We have all noticed a related phenomenon – the number of foreign radio stations our radios “catch” depends upon which part of the house they are, and the specific stations differ according to in which part of the island we happen to be. This discounts, for the nonce, the fact that we are able to listen to any radio station we want to via our personal computers.
Some of my sources even muttered the words “piracy” and “misappropriation” – but I shall not be going into that.
This story rings several bells – we have all met brokers who are keen on making a killing for themselves, all the while persuading their clients that their intentions are pristine and the risks they are taking, sometimes needlessly) with the clients’ money will all be worth it in the end. Sometimes, they even do this by bad-mouthing competitors in the same arena, be it real estate, insurance, or even aesthetic procedures.

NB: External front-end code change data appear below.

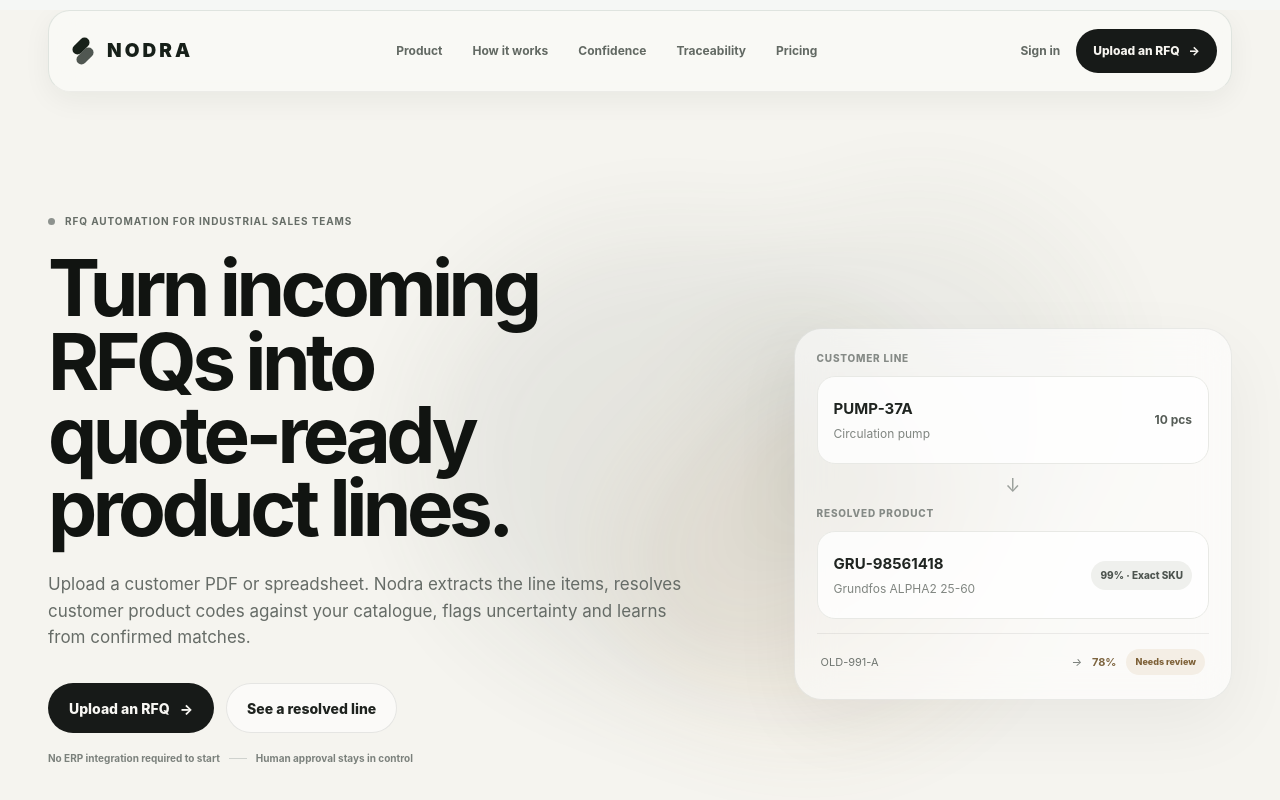
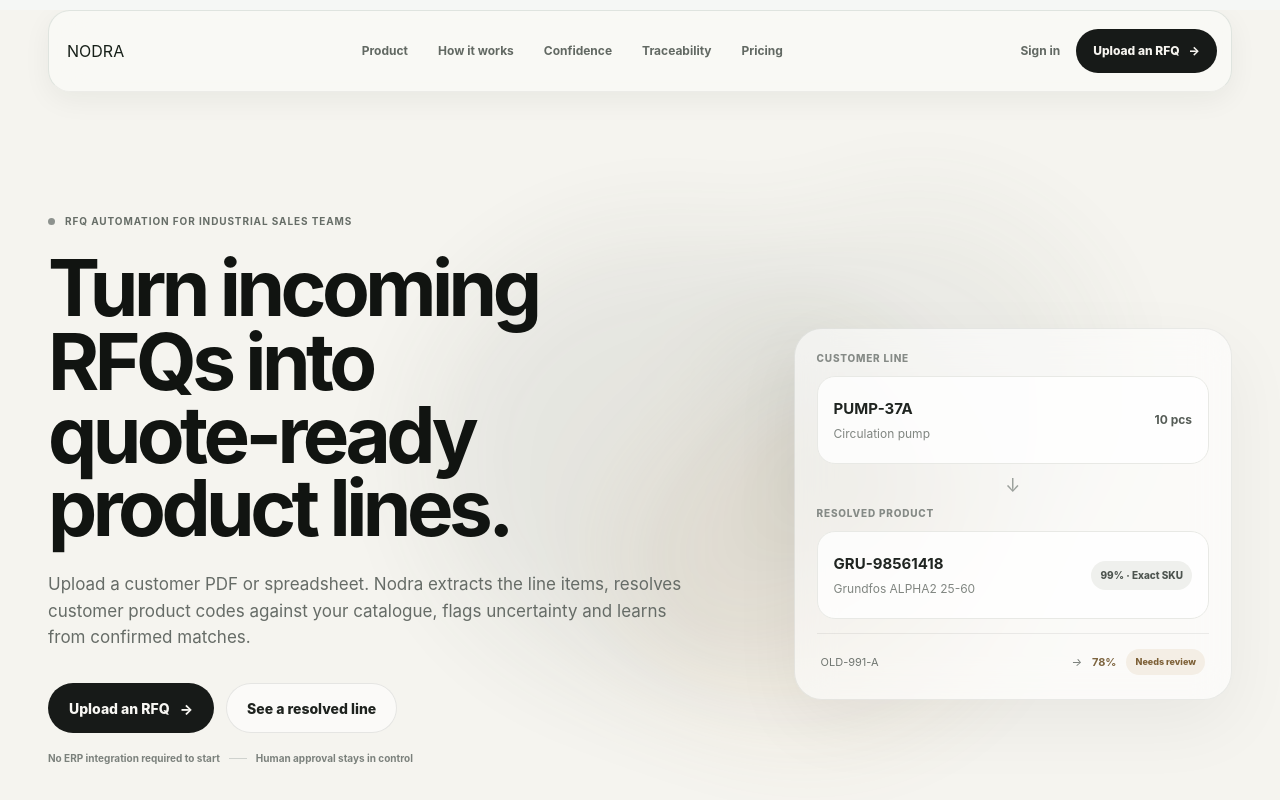
Before and after one commit to miromnb-coder/Rivora, a Next.js app: page / in a window 1280 px wide. Shown: the top 800 px of the page. Built offline with nearby package versions, Linux system fonts and the light colour scheme; no server answers.

Commit message:
Replace symbol logo with NODRA wordmark

```diff
--- a/components/marketing/RivoraMark.tsx
+++ b/components/marketing/RivoraMark.tsx
@@ -1,11 +1,7 @@
 export function RivoraMark({ className = "" }: { className?: string }) {
   return (
-    <span className={`inline-flex items-center gap-3 ${className}`}>
-      <span className="relative h-7 w-7" aria-hidden="true">
-        <span className="absolute left-1 top-1 h-2.5 w-5 -rotate-45 rounded-full bg-current" />
-        <span className="absolute bottom-1 right-0 h-2.5 w-5 -rotate-45 rounded-full bg-current opacity-75" />
-      </span>
-      <span className="text-[19px] font-black tracking-[0.16em]">NODRA</span>
+    <span className={`nodra-wordmark ${className}`}>
+      NODRA
     </span>
   );
 }
```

All this reminded me of what I had thought was a fictitious story I had heard years ago, but which was actually fact.
Victor Lustig was one of the most famous con men in history – suffice it to say that apart from defrauding Al Capone and other wily persons; he also managed to pull a scam through in which he sold the Eiffel Tower – not once, but twice – to scrap iron dealers. These he managed to swindle, after reading that the structure might have to be dismantled since it had never been intended to be a permanent structure to begin with when it was built in 1889.
In May of 1925, he and Dapper Dan Collins, another confidence trickster, had been in Paris, and noticed a few lines about how the Eiffel Tower was in dire need of repair. The journalist had pitched the idea that it would perhaps be easier to do away with it altogether.

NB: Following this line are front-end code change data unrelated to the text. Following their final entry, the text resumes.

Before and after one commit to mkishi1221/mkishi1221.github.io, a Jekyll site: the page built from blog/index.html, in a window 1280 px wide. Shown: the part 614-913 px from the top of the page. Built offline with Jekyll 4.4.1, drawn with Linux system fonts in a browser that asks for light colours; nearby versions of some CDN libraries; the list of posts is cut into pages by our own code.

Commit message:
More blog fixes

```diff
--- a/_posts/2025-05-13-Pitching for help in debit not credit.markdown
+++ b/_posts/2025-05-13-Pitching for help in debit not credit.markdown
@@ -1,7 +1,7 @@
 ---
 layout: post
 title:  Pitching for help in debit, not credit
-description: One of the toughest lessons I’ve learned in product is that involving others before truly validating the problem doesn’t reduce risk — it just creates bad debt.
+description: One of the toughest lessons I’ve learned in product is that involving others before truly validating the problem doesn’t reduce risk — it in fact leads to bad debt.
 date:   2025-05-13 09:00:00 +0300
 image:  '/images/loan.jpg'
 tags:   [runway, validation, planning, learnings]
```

Sometimes, as in the case of Robert Irvine (the chef who padded his C.V. by saying he had links to the Royal Family), these con men get caught out. Sometimes, as in the case of certain sect leaders, they fleece their followers. Other con artistes whose names have all but been forgotten are Barry Semp (fake dentist); Brian Jennings (bogus fire-fighter); George DuPre (false World War II spy), and many more.
Don’t we all remember the scandal of Milli Vanilli, when Fab Morvan and Rob Pilatus, who lip-synched to the voices of others, were exposed at the live MTV concert in 1989? Girl You Know It’s True had jammed, and inevitably they were stripped of the Grammy Awards – and dignity.
Leonardo Di Caprio’s character in the 2000 film Catch Me if You Can was based on Frank Abagnale Jr, who pretended to be a pilot, teacher, doctor, lawyer and doctor.
An aphorism credited to several people, amongst whom the other notorious con-man Joseph (“Paper Collar Joe”) Bessimer, Mark Twain, P. T. Barnum and Michael Cassius McDonald says that “there’s a sucker born every minute”. This must be true, because there is even a list of alternative Ten Commandments meant to instruct wannabe con-men (and con-women, for I know that these exist too since I have met some of them), as follows:
1. Be a patient listener (it is this, not fast talking, that gets a con man his coups).
2. Never look bored.
3. Wait for the other person to reveal any political opinions, and then agree with them.
4. Let the other person reveal religious views, and then have the same ones.
5. Hint at sex talk, but don’t follow it up unless the other person shows a strong interest.
6. Never discuss illness, unless some special concern is shown.
7. Never pry into a person’s personal circumstances (they’ll tell you all eventually).
8. Never boast – just let your importance be quietly obvious.
9. Never be untidy.
10. Never get drunk.
Just for the record, however, there exists a longer version of the above cliché: There’s a mark born every minute, and one to trim ‘em and one to knock em“. A mark is a quarry; to trim means to fleece, and to knock means to open another person’s eyes to the trick.
All in all, therefore, we can conclude that there is never a shortage of cheaters, dupes, and honest people. It’s our choice as to which category we want to belong.